“And we would help with that in any way that we could.”
Lt. Daniel Ornelas from the Chaves County Sheriff’s Office said the active shooter training has taken time to implement since former lieutenant Mike Herrington retired this past summer.
“It has taken some time to get that training going, but it all depends on FLETC (Federal Law Enforcement Training Centers),” Ornelas said. “We did go to the school we are training our deputies and entering the building, the different scenarios that they are going to face upon entering the schools.”
Ornelas said the training would prepare trainees for any armed intruders.
New Mexico State Police Capt. Lance Bateman, who gave a presentation at University High School Tuesday, said lessons on how to handle an active shooter are already being extended to RISD staff.
“I gave them some ideas and what to expect from law enforcement, but we’ll keep doing a coordinated effort with the sheriff’s department and the city police and any threats that come up,” Bateman said. “We’ll definitely work with them and try to solve the issue and catch whoever’s making these threats before a tragedy occurs.”
Bateman said, across the agencies, law enforcement will be instilling the same level of active shooter training at RISD.

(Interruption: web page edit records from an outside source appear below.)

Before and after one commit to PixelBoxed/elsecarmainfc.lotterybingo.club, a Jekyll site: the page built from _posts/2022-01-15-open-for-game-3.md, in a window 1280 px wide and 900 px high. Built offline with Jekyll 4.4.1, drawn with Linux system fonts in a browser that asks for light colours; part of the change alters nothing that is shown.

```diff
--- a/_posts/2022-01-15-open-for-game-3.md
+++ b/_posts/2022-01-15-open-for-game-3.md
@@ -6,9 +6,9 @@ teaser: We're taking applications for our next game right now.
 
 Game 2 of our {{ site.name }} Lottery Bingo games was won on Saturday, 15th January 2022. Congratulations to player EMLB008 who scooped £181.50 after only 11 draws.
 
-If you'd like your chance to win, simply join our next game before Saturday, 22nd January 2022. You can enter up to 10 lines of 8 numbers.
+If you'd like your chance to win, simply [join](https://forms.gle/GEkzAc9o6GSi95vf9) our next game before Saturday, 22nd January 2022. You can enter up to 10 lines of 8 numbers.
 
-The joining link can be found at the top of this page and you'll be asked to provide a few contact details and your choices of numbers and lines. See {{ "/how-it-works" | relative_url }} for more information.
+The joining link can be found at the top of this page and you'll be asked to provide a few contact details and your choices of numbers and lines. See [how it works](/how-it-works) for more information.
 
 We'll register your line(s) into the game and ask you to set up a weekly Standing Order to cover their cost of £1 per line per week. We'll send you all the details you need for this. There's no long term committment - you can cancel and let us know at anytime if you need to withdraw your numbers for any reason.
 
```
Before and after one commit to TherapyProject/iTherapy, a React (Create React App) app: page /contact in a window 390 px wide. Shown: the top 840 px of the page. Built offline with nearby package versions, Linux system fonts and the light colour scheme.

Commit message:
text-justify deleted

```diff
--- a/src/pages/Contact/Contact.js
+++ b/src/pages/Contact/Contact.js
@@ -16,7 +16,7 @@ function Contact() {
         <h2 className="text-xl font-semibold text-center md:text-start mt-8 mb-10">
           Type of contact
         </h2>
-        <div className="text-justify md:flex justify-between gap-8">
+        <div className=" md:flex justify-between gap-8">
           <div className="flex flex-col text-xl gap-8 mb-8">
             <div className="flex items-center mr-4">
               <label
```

“I’ve been requested to do two of the middle schools, and University High School, which we did today with some teachers,” he said. “I’m sure the sheriff’s department’s going to do some other schools in the city also. (There’s) a lot of schools here, and with the resources each agency has, all of us have to do our part — that’s why we have to work together and count on the other people.”
The sheriff said the cooperative relationship between the law enforcement agencies is the best he has ever seen.
“I’m in year 29 at the Chaves County Sheriff’s Office. The relationships that we’ve managed to establish have never been this good, so I’m really proud that I had some little hand at trying to accomplish that,” he said. “My agency and the State Police specifically are more than willing to put on the active shooter training for anybody that wants it. That is something we’re certainly committed to continuing because that preventive — that simple training can make a huge difference in how bad any shooting might be.
Snyder ended with a solemn reference, noting an instance where at least 20 college students were killed in a classroom. The sheriff said students need to be given the permission to fight back.
“These are college kids,” Snyder said. “Nobody ever told those kids they could fight back — so they sat there are waited their turn — to get shot. ‘Cause nobody told them different. We can’t do that.”
Board member Ruben Sanchez thanked the officers for coming and shared that he and interim superintendent Susan Sanchez have had conversations about the many threats of violence and what can be done.
Ruben Sanchez said training in the past has been focused on keeping shooters out, but the change now is, the threats are coming from inside the schools.
“As we all know, everybody in that building is the first line of defense when these things happen,” Ruben Sanchez said “That first 20 seconds, 30 seconds — that first five minutes — whatever those teachers, and those kids, and those employees in that building do really matter as far as who lives, who dies, who gets hurt (and) who doesn’t.
“So, one thing that I would ask if we can please ensure that our teachers are trained when it comes to the active shooter scenario — not only keeping that threat out, but now what do we do when that threat is your classroom.”
Susan Sanchez thanked members of law enforcement for their partnership with RISD.
“The collaboration we have on a regular basis with all the local enforcement agencies have been amazing and incredible,” Sanchez said. “Their response time has been seconds, minutes, by the time they get there. So again on behalf of the district, I want to say again just publicly, thank you for every one of you and your department and your people with your agency that has been here to support us during all of these threats of violence. We certainly couldn’t do it without you.”
Multimedia-Crime reporter Trevier Gonzalez can be reached at 575-622-7710, ext. 301, or at firstname.lastname@example.org.
City reporter Alison Penn can be reached at 575-622-7710, ext. 205, or at email@example.com.